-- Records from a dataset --
··········

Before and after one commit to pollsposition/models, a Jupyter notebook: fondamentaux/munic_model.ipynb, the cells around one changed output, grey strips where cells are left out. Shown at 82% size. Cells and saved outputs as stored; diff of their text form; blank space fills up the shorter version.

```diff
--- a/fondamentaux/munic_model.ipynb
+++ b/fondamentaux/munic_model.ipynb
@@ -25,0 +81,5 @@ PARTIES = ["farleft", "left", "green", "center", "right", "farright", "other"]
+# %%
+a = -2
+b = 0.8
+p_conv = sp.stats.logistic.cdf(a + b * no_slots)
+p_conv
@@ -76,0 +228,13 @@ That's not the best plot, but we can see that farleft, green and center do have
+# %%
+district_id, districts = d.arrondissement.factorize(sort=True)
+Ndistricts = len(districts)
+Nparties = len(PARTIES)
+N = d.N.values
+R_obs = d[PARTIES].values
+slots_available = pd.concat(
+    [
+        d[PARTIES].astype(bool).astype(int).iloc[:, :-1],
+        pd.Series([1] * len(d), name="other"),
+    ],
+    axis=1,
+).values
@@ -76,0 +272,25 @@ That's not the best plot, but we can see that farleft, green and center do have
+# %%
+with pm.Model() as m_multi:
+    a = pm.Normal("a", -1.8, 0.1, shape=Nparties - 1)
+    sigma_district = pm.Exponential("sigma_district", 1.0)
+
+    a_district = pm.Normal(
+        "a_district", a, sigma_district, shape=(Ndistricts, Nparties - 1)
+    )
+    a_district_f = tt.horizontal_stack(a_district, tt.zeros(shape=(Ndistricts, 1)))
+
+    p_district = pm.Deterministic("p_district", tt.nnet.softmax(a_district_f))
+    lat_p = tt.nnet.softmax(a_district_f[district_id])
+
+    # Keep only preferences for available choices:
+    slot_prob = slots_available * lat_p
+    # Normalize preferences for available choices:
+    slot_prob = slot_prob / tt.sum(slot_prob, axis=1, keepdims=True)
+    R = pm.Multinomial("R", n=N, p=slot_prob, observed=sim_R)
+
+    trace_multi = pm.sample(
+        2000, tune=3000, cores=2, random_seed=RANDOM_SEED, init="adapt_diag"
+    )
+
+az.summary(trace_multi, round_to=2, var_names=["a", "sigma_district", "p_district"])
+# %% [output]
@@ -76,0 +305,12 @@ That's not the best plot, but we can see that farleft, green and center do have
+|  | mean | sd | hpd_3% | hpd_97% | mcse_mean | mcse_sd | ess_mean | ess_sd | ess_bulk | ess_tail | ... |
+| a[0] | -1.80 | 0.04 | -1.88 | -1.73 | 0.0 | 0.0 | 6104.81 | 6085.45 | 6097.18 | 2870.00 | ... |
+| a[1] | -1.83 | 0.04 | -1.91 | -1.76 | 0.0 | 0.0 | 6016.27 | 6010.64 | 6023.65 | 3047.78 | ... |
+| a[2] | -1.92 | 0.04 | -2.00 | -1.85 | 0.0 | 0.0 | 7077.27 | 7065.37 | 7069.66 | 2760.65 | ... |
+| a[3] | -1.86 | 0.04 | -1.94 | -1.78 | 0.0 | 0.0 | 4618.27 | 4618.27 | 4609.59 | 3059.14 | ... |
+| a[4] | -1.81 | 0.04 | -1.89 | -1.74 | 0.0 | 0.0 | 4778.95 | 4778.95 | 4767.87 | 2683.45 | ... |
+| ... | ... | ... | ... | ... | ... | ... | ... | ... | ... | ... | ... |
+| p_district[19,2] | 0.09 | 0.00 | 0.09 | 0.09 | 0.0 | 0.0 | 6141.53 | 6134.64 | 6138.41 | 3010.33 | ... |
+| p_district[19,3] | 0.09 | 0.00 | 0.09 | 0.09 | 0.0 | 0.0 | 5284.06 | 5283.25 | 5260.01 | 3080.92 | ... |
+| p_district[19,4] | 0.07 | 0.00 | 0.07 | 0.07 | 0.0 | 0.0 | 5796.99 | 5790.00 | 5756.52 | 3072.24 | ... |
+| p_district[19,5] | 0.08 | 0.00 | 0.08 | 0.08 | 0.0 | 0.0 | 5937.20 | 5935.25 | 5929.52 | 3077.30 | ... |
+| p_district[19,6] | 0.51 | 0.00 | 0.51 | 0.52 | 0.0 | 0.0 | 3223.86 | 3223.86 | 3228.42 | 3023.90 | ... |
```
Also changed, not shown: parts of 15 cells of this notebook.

··········

-- Try it --
Reproduce the data. Keep it exact.

-- Exercise answer --
Before and after one commit to pollsposition/models, a Jupyter notebook: fondamentaux/munic_model.ipynb, the cells around one changed output, grey strips where cells are left out. Shown at 82% size. Cells and saved outputs as stored; diff of their text form; blank space fills up the shorter version.

```diff
--- a/fondamentaux/munic_model.ipynb
+++ b/fondamentaux/munic_model.ipynb
@@ -25,0 +81,5 @@ PARTIES = ["farleft", "left", "green", "center", "right", "farright", "other"]
+# %%
+a = -2
+b = 0.8
+p_conv = sp.stats.logistic.cdf(a + b * no_slots)
+p_conv
@@ -76,0 +228,13 @@ That's not the best plot, but we can see that farleft, green and center do have
+# %%
+district_id, districts = d.arrondissement.factorize(sort=True)
+Ndistricts = len(districts)
+Nparties = len(PARTIES)
+N = d.N.values
+R_obs = d[PARTIES].values
+slots_available = pd.concat(
+    [
+        d[PARTIES].astype(bool).astype(int).iloc[:, :-1],
+        pd.Series([1] * len(d), name="other"),
+    ],
+    axis=1,
+).values
@@ -76,0 +272,25 @@ That's not the best plot, but we can see that farleft, green and center do have
+# %%
+with pm.Model() as m_multi:
+    a = pm.Normal("a", -1.8, 0.1, shape=Nparties - 1)
+    sigma_district = pm.Exponential("sigma_district", 1.0)
+
+    a_district = pm.Normal(
+        "a_district", a, sigma_district, shape=(Ndistricts, Nparties - 1)
+    )
+    a_district_f = tt.horizontal_stack(a_district, tt.zeros(shape=(Ndistricts, 1)))
+
+    p_district = pm.Deterministic("p_district", tt.nnet.softmax(a_district_f))
+    lat_p = tt.nnet.softmax(a_district_f[district_id])
+
+    # Keep only preferences for available choices:
+    slot_prob = slots_available * lat_p
+    # Normalize preferences for available choices:
+    slot_prob = slot_prob / tt.sum(slot_prob, axis=1, keepdims=True)
+    R = pm.Multinomial("R", n=N, p=slot_prob, observed=sim_R)
+
+    trace_multi = pm.sample(
+        2000, tune=3000, cores=2, random_seed=RANDOM_SEED, init="adapt_diag"
+    )
+
+az.summary(trace_multi, round_to=2, var_names=["a", "sigma_district", "p_district"])
+# %% [output]
@@ -76,0 +305,12 @@ That's not the best plot, but we can see that farleft, green and center do have
+|  | mean | sd | hpd_3% | hpd_97% | mcse_mean | mcse_sd | ess_mean | ess_sd | ess_bulk | ess_tail | ... |
+| a[0] | -1.80 | 0.04 | -1.88 | -1.73 | 0.0 | 0.0 | 6104.81 | 6085.45 | 6097.18 | 2870.00 | ... |
+| a[1] | -1.83 | 0.04 | -1.91 | -1.76 | 0.0 | 0.0 | 6016.27 | 6010.64 | 6023.65 | 3047.78 | ... |
+| a[2] | -1.92 | 0.04 | -2.00 | -1.85 | 0.0 | 0.0 | 7077.27 | 7065.37 | 7069.66 | 2760.65 | ... |
+| a[3] | -1.86 | 0.04 | -1.94 | -1.78 | 0.0 | 0.0 | 4618.27 | 4618.27 | 4609.59 | 3059.14 | ... |
+| a[4] | -1.81 | 0.04 | -1.89 | -1.74 | 0.0 | 0.0 | 4778.95 | 4778.95 | 4767.87 | 2683.45 | ... |
+| ... | ... | ... | ... | ... | ... | ... | ... | ... | ... | ... | ... |
+| p_district[19,2] | 0.09 | 0.00 | 0.09 | 0.09 | 0.0 | 0.0 | 6141.53 | 6134.64 | 6138.41 | 3010.33 | ... |
+| p_district[19,3] | 0.09 | 0.00 | 0.09 | 0.09 | 0.0 | 0.0 | 5284.06 | 5283.25 | 5260.01 | 3080.92 | ... |
+| p_district[19,4] | 0.07 | 0.00 | 0.07 | 0.07 | 0.0 | 0.0 | 5796.99 | 5790.00 | 5756.52 | 3072.24 | ... |
+| p_district[19,5] | 0.08 | 0.00 | 0.08 | 0.08 | 0.0 | 0.0 | 5937.20 | 5935.25 | 5929.52 | 3077.30 | ... |
+| p_district[19,6] | 0.51 | 0.00 | 0.51 | 0.52 | 0.0 | 0.0 | 3223.86 | 3223.86 | 3228.42 | 3023.90 | ... |
```
Also changed, not shown: parts of 15 cells of this notebook.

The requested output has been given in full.